Amtrak Biking Encounters


Now that I've traveled the Amtrak California Zephyr line from Iowa to California about sixteen times (eight round trips), I've met other bicyclers on the train. Chatting with them are some of my most pleasant encounters.

Some "encounters" have been fleeting--more bicycle "sightings." One was of a man in his twenties with his biking helmet and panniers who snoozed on the train for a few hours, from Reno to Sacramento. Another encounter was descending to the lower level where restrooms and carry-on baggage are situated, and then seeing a soft-bagged bicycle leaning in the aisle. Later I met the owner who said he was traveling with a racing bike, which must have had S & S couplers so it could break down.

I had a great talk once with a conductor who said he had a folding bike and would take it on the train so that he could ride along the lake when his work run ended in Chicago. He was supportive of having more bicycles on Amtrak. He also mentioned that one place to tuck my folding Montague Navigator, if the carry-on baggage area was full, was in the lower level seating area behind the last seat.

My most fun talk was on my last trip home. I met a biker from Colorado who was taking his bike to the Erie Canal to ride that bike trail. Ivan had ridden the C & O Canal Trail last year and was now on his way for a fall ride on the Erie. I spotted him because his overhead bags were red Ortlieb panniers. I never saw his bike, so I assume he had it boxed and on the baggage car. He was interested in the folding bike option that my Montague provides.

He was on his way a week later than he had originally intended, so we talked temperatures and weather. We also talked about the canal pathways and his experience on the C & O. With many campgrounds and food and lodging options, the canal routes sound like an interesting option and a trip my wife and I might someday take. We also talked Midwest trails, and I gave him what info I could about the Katy Trail and the Mississippi River Trail. Ivan was interested in the quality of the Midwest trails, and we discussed lime chip surfaces. He said he had almost chosen the Katy Trail for this fall's ride.

I wish him tailwinds and fair skies on his trip. Meeting like-minded bicycle travelers on Amtrak is an experience that I hope increases with time.

Wednesday, October 7, 2015

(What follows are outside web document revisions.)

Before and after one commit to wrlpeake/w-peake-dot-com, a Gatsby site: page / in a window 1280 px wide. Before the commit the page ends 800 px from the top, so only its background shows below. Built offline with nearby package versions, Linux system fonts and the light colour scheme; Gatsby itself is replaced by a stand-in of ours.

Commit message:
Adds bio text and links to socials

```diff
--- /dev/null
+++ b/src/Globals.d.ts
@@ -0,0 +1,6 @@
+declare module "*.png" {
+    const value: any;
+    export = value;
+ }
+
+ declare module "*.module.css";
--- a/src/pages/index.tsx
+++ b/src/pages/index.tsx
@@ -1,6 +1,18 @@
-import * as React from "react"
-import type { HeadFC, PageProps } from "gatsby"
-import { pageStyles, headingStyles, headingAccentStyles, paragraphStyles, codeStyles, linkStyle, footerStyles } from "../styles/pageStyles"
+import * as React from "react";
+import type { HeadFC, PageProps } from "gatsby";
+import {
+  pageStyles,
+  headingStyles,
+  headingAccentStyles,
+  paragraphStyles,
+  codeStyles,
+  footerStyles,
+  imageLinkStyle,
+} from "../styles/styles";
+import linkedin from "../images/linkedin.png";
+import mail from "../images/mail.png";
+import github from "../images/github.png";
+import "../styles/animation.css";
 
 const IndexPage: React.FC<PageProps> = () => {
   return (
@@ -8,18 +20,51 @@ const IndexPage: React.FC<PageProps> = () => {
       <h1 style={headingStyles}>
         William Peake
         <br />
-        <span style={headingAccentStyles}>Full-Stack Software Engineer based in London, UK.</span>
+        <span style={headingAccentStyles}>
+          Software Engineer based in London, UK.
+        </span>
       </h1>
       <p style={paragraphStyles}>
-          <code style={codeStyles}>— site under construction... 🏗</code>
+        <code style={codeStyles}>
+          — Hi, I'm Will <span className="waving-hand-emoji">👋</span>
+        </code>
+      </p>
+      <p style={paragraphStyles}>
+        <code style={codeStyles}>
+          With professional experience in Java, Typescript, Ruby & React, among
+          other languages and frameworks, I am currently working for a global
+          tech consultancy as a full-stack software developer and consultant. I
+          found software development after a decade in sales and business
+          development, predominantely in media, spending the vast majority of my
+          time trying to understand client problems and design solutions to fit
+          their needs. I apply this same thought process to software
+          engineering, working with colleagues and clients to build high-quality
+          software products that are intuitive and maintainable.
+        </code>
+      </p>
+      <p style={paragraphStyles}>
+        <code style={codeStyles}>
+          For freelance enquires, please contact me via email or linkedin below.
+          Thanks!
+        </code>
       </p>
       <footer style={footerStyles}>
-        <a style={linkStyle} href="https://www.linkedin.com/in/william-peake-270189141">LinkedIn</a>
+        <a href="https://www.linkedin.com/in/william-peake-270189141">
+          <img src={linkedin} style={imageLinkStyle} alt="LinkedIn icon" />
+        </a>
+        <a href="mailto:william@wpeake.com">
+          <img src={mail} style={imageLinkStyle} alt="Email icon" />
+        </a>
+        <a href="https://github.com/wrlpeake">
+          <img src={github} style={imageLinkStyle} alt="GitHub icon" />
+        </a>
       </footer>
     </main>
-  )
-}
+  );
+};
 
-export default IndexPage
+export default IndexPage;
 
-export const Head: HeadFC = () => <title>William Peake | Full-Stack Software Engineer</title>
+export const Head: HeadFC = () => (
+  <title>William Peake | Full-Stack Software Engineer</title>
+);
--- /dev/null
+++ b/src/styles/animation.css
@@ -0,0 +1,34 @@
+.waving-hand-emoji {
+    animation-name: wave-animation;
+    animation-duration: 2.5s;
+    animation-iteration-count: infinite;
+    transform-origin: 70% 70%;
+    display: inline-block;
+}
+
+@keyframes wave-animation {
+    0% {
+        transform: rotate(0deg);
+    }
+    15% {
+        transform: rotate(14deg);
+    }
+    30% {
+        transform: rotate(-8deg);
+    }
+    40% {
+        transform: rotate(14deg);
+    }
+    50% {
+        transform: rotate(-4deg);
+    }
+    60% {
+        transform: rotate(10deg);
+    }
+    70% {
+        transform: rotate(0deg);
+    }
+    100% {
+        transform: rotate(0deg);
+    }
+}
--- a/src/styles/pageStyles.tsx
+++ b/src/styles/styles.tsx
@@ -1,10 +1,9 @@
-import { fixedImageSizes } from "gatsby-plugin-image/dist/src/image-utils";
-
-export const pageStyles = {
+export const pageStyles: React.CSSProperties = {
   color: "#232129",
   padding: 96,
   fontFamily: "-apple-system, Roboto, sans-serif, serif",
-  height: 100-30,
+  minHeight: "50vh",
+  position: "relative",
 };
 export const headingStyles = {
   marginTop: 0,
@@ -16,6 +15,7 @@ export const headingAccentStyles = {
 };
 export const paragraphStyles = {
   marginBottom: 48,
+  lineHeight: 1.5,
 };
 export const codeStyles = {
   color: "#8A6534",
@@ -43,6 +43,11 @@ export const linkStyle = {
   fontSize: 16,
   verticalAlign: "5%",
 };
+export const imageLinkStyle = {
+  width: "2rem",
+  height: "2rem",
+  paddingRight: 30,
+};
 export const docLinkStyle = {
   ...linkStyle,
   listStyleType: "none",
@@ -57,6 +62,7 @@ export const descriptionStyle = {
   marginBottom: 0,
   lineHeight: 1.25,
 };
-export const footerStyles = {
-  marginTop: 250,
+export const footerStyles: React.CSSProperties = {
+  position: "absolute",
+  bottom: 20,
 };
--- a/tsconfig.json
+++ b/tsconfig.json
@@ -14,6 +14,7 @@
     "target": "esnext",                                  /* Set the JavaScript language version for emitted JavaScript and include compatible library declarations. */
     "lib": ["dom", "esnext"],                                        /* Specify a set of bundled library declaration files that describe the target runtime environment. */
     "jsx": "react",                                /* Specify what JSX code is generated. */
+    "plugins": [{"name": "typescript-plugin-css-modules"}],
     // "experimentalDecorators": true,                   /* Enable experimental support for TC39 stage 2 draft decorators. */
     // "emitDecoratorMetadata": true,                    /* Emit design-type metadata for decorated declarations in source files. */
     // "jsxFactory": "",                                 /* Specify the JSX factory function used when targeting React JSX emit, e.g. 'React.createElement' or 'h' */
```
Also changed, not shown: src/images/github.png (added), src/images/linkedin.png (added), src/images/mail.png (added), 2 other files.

Riding the Gravel

I've found that my overnighters to local county parks invariably end with at least two miles of gravel road. These little nooks of tree-filled parks among the corn and bean fields aren't on main highways as are most of the state parks.

Low profile and low budget = off the beaten track = Midwest gravel roads.

Here is a light article about gravel roads and bikes: "Trendy Gravel Grinding is Good for Biking."
So the latest hipster-trendy wave to wash over the bicycling world is this thing the bearded guys are calling "gravel grinding."
Basically, it's biking on a gravel road. I grew up on a gravel road, so I've always called this kind of bicycling "going for a ride."

I've also posted several overnight rides in SE Iowa that include a gravel road segment:
YouTube "SE Iowa Overnighters"

There are also great limestone trails that surround Fairfield, Iowa. I ride these a lot:
YouTube "Jefferson Co. Loop Trail"

Here's an example: